Nine poets slammed their way through a variety of verse Tuesday night, rhyming together every theme from political injustice and childhood to questions of identity and penis size.
In front of a packed Campbell Hall crowd, master of ceremonies DJ Reborn introduced the members of Russell Simmons’ Def Poetry Jam as “the voices of the next America.” Appearing at UCSB as a stop on their 51-city tour, the poets took turns “slamming” their recitations with animated speech and gestures designed to reflect the content of their poems. Presented by UCSB Arts & Lectures, the event was a touring version of the Broadway production “Def Poetry Jam.”
After the 90-minute event, several performers spoke outside the lecture hall about their motivations for becoming slam poets and touring the country with their messages of self-respect and tolerance. Several students talked about the rising popularity of slam poetry and its influence on young people.
“Slam Poetry is more in your face,” said Starr Kirkland, a freshman political science major and aspiring slam poet. “[It’s] like rap but without the music.”
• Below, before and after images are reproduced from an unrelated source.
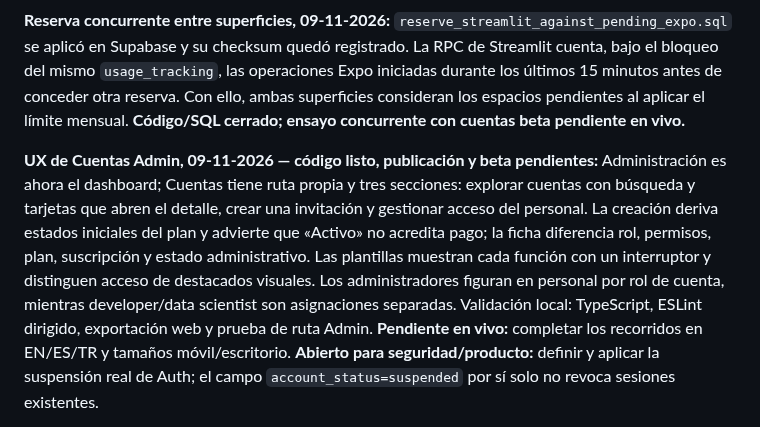
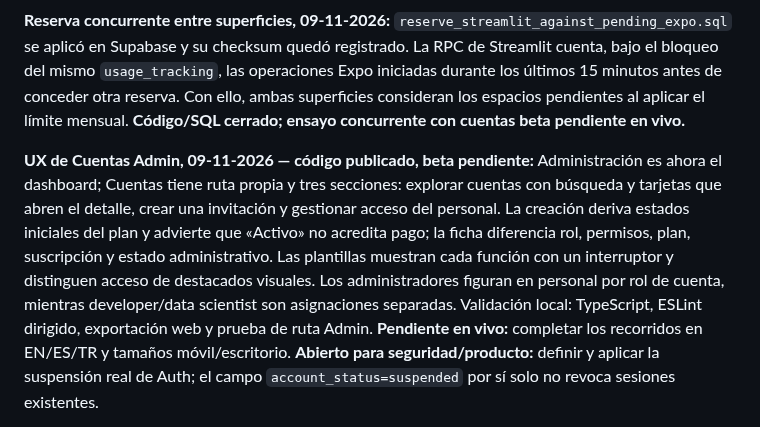
Before and after one commit to Thonygon/lesson-manager-app, a Markdown page: docs/AUDITORIAS_ESTADO_2026-10-22.md, the part around one of its changes. Drawn GitHub-style.

```diff
--- a/docs/AUDITORIAS_ESTADO_2026-10-22.md
+++ b/docs/AUDITORIAS_ESTADO_2026-10-22.md
@@ -17,5 +17,5 @@
 
 **Reserva concurrente entre superficies, 09-11-2026:** `reserve_streamlit_against_pending_expo.sql` se aplicó en Supabase y su checksum quedó registrado. La RPC de Streamlit cuenta, bajo el bloqueo del mismo `usage_tracking`, las operaciones Expo iniciadas durante los últimos 15 minutos antes de conceder otra reserva. Con ello, ambas superficies consideran los espacios pendientes al aplicar el límite mensual. **Código/SQL cerrado; ensayo concurrente con cuentas beta pendiente en vivo.**
 
-**UX de Cuentas Admin, 09-11-2026 — código listo, publicación y beta pendientes:** Administración es ahora el dashboard; Cuentas tiene ruta propia y tres secciones: explorar cuentas con búsqueda y tarjetas que abren el detalle, crear una invitación y gestionar acceso del personal. La creación deriva estados iniciales del plan y advierte que «Activo» no acredita pago; la ficha diferencia rol, permisos, plan, suscripción y estado administrativo. Las plantillas muestran cada función con un interruptor y distinguen acceso de destacados visuales. Los administradores figuran en personal por rol de cuenta, mientras developer/data scientist son asignaciones separadas. Validación local: TypeScript, ESLint dirigido, exportación web y prueba de ruta Admin. **Pendiente en vivo:** completar los recorridos en EN/ES/TR y tamaños móvil/escritorio. **Abierto para seguridad/producto:** definir y aplicar la suspensión real de Auth; el campo `account_status=suspended` por sí solo no revoca sesiones existentes.
+**UX de Cuentas Admin, 09-11-2026 — código publicado, beta pendiente:** Administración es ahora el dashboard; Cuentas tiene ruta propia y tres secciones: explorar cuentas con búsqueda y tarjetas que abren el detalle, crear una invitación y gestionar acceso del personal. La creación deriva estados iniciales del plan y advierte que «Activo» no acredita pago; la ficha diferencia rol, permisos, plan, suscripción y estado administrativo. Las plantillas muestran cada función con un interruptor y distinguen acceso de destacados visuales. Los administradores figuran en personal por rol de cuenta, mientras developer/data scientist son asignaciones separadas. Validación local: TypeScript, ESLint dirigido, exportación web y prueba de ruta Admin. **Pendiente en vivo:** completar los recorridos en EN/ES/TR y tamaños móvil/escritorio. **Abierto para seguridad/producto:** definir y aplicar la suspensión real de Auth; el campo `account_status=suspended` por sí solo no revoca sesiones existentes.
 
```
Also changed, not shown: other parts of docs/AUDITORIAS_ESTADO_2026-10-22.md (+1 -1 lines), docs/CLASSIO_TECHNOLOGY_AUDIT.md (+2 -2 lines).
Kirkland said slam poetry performances often occur as independent performances or as part of competitions. Generally, she said, the poetry addresses political and social themes.
Def Poetry Jam performer “Poetri” said he began writing poems at age 11 — on a day when his parents had grounded him — as an outlet for expression and means of entertainment.
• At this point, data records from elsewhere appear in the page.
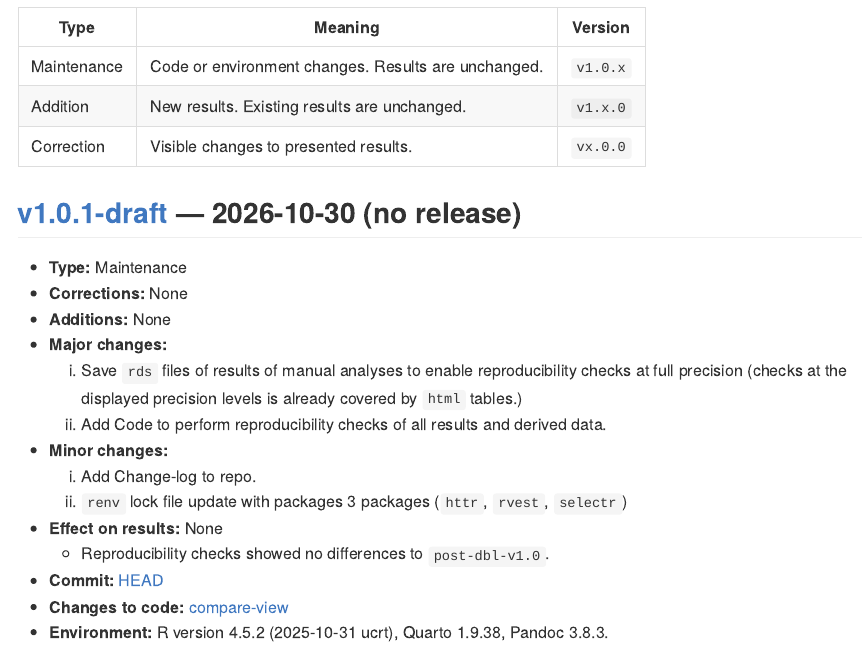
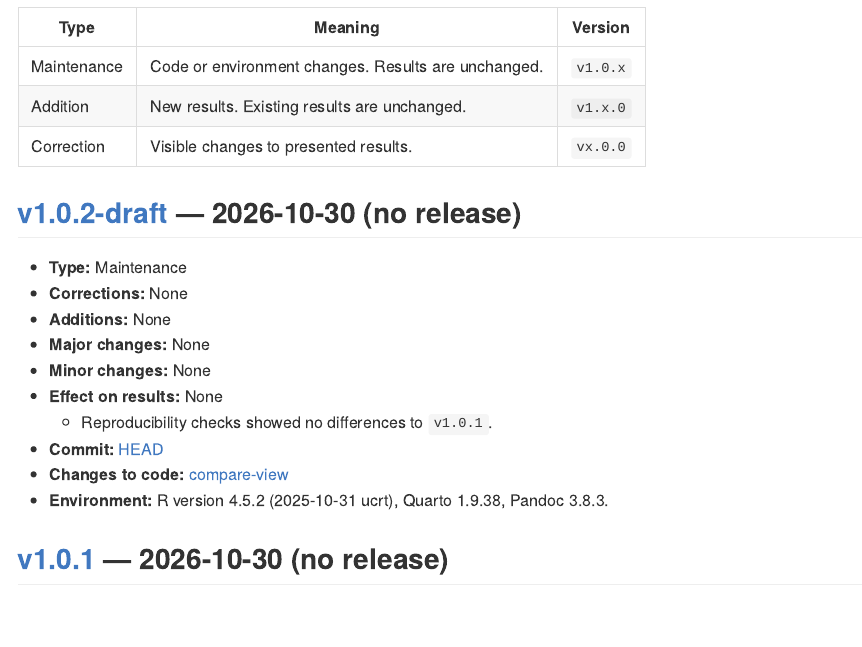
Before and after one commit to Biological-and-Precision-Psychiatry/DEXA-PSYCH, an R Markdown document (CHANGELOG.Rmd): the page in a window 1100 px wide, from 400 px down. The pictures show the output file CHANGELOG.md that the author committed with the source, drawn offline in the style of GitHub.

Commit message:
Update change log and reproducibility check paths

```diff
--- a/CHANGELOG.Rmd
+++ b/CHANGELOG.Rmd
@@ -93,7 +94,21 @@
 | Correction  | Visible changes to presented results.               | `vx.0.0` |
 
 
-## [v1.0.1-draft](`r main_url`) --- `r Sys.Date()` (no release)
+## [v1.0.2-draft](`r main_url`) --- `r Sys.Date()` (no release)
+
+- **Type:** Maintenance
+- **Corrections:** None
+- **Additions:** None
+- **Major changes:** None
+- **Minor changes:** None
+- **Effect on results:** None
+  - Reproducibility checks showed no differences to `v1.0.1`.
+- **Commit:** [HEAD](`r main_url`)
+- **Changes to code:** [compare-view](`r compare2prev("v1.0.1", current = "main")`)
+- **Environment:** R version 4.5.2 (2025-10-31 ucrt), Quarto 1.9.38, Pandoc 3.8.3.
+
+
+## [v1.0.1](`r tag_url("v1.0.1")`) --- 2026-10-30 (no release)
 
 - **Type:** Maintenance
 - **Corrections:** None
@@ -106,8 +121,8 @@
   1. `renv` lock file update with packages 3 packages (`httr`, `rvest`, `selectr`)
 - **Effect on results:** None
   - Reproducibility checks showed no differences to `post-dbl-v1.0`.
-- **Commit:** [HEAD](`r main_url`)
-- **Changes to code:** [compare-view](`r compare2prev("post-dbl-v1.0", current = "main")`)
+- **Commit:** [`r tag_sha("v1.0.1")`](`r tag_sha("v1.0.1") |> tag_url()`)
+- **Changes to code:** [compare-view](`r compare2prev("post-dbl-v1.0", current = "v1.0.1")`)
 - **Environment:** R version 4.5.2 (2025-10-31 ucrt), Quarto 1.9.38, Pandoc 3.8.3.
 
 
```
Also changed, not shown: 85_reproducibility_checks/10_reproducibility_checks.Rmd (+5 -1 lines), CHANGELOG.md, CHANGELOG.Rmd (3 more changed lines).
Poetri said he joined Def Poetry Jam after Simmons saw him perform at his Los Angeles club, Da’ Poetry Lounge, in Greenway Court Theatre. Simmons, co-founder of Def Jam Records, started the touring version of Def Poetry Jam after the success of “Def Comedy Jam” on HBO and the subsequent success of the performance series on Broadway.
“Poetry starts conversation,” Poetri said. “It’s gettin’ people talkin’ about what’s goin’ on in America.”
Poetri said he was pleased other artists are becoming involved with the craft.
“We’re breeding new poets with each show,” he said
Another Def Poetry Jam performer, Staceyann Chin, said she began writing poetry after leaving her home country of Jamaica. She said she left because of the social stigma she encountered after coming out as a lesbian.
“I started writing poetry because it was a way of smashing my fists on the walls without breaking any fingers or walls,” said Chin.
She said her performance’s focus has evolved from the personal to the universal.
“Now, [my poetry] is more about humanity,” she said.
Daniela Schonberger, a sophomore College of Creative Studies literature major and another aspiring slam poet at UCSB, said she most enjoyed the readings that Chin performed during the show.
“I felt her presence,” Schonberger said. “It was so deep.”
Kirkland and Schonberger said they are continuing to look for opportunities to perform their own slam poetry. Kirkland said she will be in an upcoming performance of the Women’s Ensemble Theatre Troupe production of the “The Vagina Monologues.” Schonberger said she performed her original slam poetry at the MultiCultural Center’s Night Of Self-Expression this past fall. She also said she performed last Friday at the premiere party for a new UCSB student literary magazine, Composition, and plans to perform Jan. 25 at Da’ Poetry Lounge.
Schonberger said slam poetry is an important avenue of self-expression.
“Everybody has a voice,” she said. “Everyone has something to say. It’s about getting your word out and influencing someone with what you have. You make an impact on people’s lives that way.”